At this maturity level, the focus shifts to malicious actors who exhibit a moderate increase in their capabilities compared to the previous level. These actors are willing to allocate more time, and importantly, enhance the sophistication of their tools, which may involve actively targeting credentials through phishing and utilising both technical and social engineering techniques to bypass weak multi-factor authentication and compromising system security, such as the use of malicious applications. In cases where compromised accounts hold special privileges, these actors will exploit them, while in other instances, they will actively seek accounts with special privilege access. 

Maturity Level 3 

At this maturity level, the focus shifts to malicious actors who display a higher degree of adaptability and reduced reliance on publicly available tools and techniques. These actors have the capability to exploit vulnerabilities within a target’s cybersecurity posture, such as outdated software or insufficient logging and monitoring capabilities. They do so not only to prolong their access once they initially breach a target but also to evade detection and strengthen their presence. These malicious actors swiftly leverage newly available exploits and other tradecrafts to enhance their chances of success, having the willingness and capability to invest considerable effort in bypassing the unique policies and technical controls implemented by their specific targets.


Now it may be assumed that reaching Maturity Level 3 means having a robust defence considering it is the highest level, however, it is not impervious to serious malicious actors who are willing to invest considerable time, financial resources, and effort to reach their target, as described above. And so, organisations should continue to explore and implement the remaining mitigation strategies as recommended by esteemed cyber security institutions.  



The Essential Eight can successfully address a substantial fraction of cyber threats, but it’s important to recognise that they might not cover all potential hazards. To fully strengthen cybersecurity defences, it is important to investigate further mitigation techniques and controls, such as those offered in the Information Security Manual and the techniques to Mitigate Cyber Security Incidents. 

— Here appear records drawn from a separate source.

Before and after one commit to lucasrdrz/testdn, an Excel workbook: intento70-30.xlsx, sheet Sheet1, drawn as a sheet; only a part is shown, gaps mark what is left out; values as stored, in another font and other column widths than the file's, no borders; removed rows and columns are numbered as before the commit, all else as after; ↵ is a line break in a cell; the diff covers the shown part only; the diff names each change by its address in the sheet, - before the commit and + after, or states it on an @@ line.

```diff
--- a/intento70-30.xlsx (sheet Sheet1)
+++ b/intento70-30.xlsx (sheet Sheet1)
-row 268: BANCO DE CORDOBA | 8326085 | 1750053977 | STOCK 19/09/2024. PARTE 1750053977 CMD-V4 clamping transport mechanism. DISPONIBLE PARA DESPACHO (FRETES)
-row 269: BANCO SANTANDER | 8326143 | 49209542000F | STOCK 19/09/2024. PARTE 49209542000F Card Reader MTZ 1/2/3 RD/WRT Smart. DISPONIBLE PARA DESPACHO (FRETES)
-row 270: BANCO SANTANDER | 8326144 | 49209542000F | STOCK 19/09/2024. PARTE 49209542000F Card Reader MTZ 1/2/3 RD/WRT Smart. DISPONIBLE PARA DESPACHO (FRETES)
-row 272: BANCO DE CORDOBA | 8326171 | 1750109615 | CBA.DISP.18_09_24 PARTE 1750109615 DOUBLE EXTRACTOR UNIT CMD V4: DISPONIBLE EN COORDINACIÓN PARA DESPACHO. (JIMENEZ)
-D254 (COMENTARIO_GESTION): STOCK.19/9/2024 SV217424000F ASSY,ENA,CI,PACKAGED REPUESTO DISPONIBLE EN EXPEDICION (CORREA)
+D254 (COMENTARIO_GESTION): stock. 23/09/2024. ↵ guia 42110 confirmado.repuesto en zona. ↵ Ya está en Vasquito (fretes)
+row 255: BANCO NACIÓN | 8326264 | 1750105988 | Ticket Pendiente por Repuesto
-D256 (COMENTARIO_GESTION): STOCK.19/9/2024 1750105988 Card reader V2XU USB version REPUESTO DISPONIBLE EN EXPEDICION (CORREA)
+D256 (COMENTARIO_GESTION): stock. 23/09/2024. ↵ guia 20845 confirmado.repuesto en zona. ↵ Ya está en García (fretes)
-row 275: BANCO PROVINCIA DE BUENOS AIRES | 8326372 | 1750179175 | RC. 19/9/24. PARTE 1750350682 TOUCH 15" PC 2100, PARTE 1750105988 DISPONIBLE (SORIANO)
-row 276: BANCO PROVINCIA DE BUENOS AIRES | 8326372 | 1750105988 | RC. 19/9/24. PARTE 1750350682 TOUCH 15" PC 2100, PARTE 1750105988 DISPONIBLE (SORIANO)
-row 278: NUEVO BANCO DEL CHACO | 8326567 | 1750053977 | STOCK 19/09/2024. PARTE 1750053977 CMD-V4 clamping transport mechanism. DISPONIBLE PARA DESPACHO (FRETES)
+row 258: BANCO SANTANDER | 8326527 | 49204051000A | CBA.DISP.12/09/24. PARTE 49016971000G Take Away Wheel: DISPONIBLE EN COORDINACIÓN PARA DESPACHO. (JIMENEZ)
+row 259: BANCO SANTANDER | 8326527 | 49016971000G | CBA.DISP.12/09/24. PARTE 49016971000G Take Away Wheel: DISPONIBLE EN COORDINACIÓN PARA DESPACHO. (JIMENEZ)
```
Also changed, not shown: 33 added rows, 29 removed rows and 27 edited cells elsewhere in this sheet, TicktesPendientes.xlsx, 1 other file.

For more information on each maturity level including its requirements as well as other relevant resources on Essential 8, please visit 

Information for this blog post was sourced from The Australian Cyber Security Centre (ACSC)  and Microsoft Learn.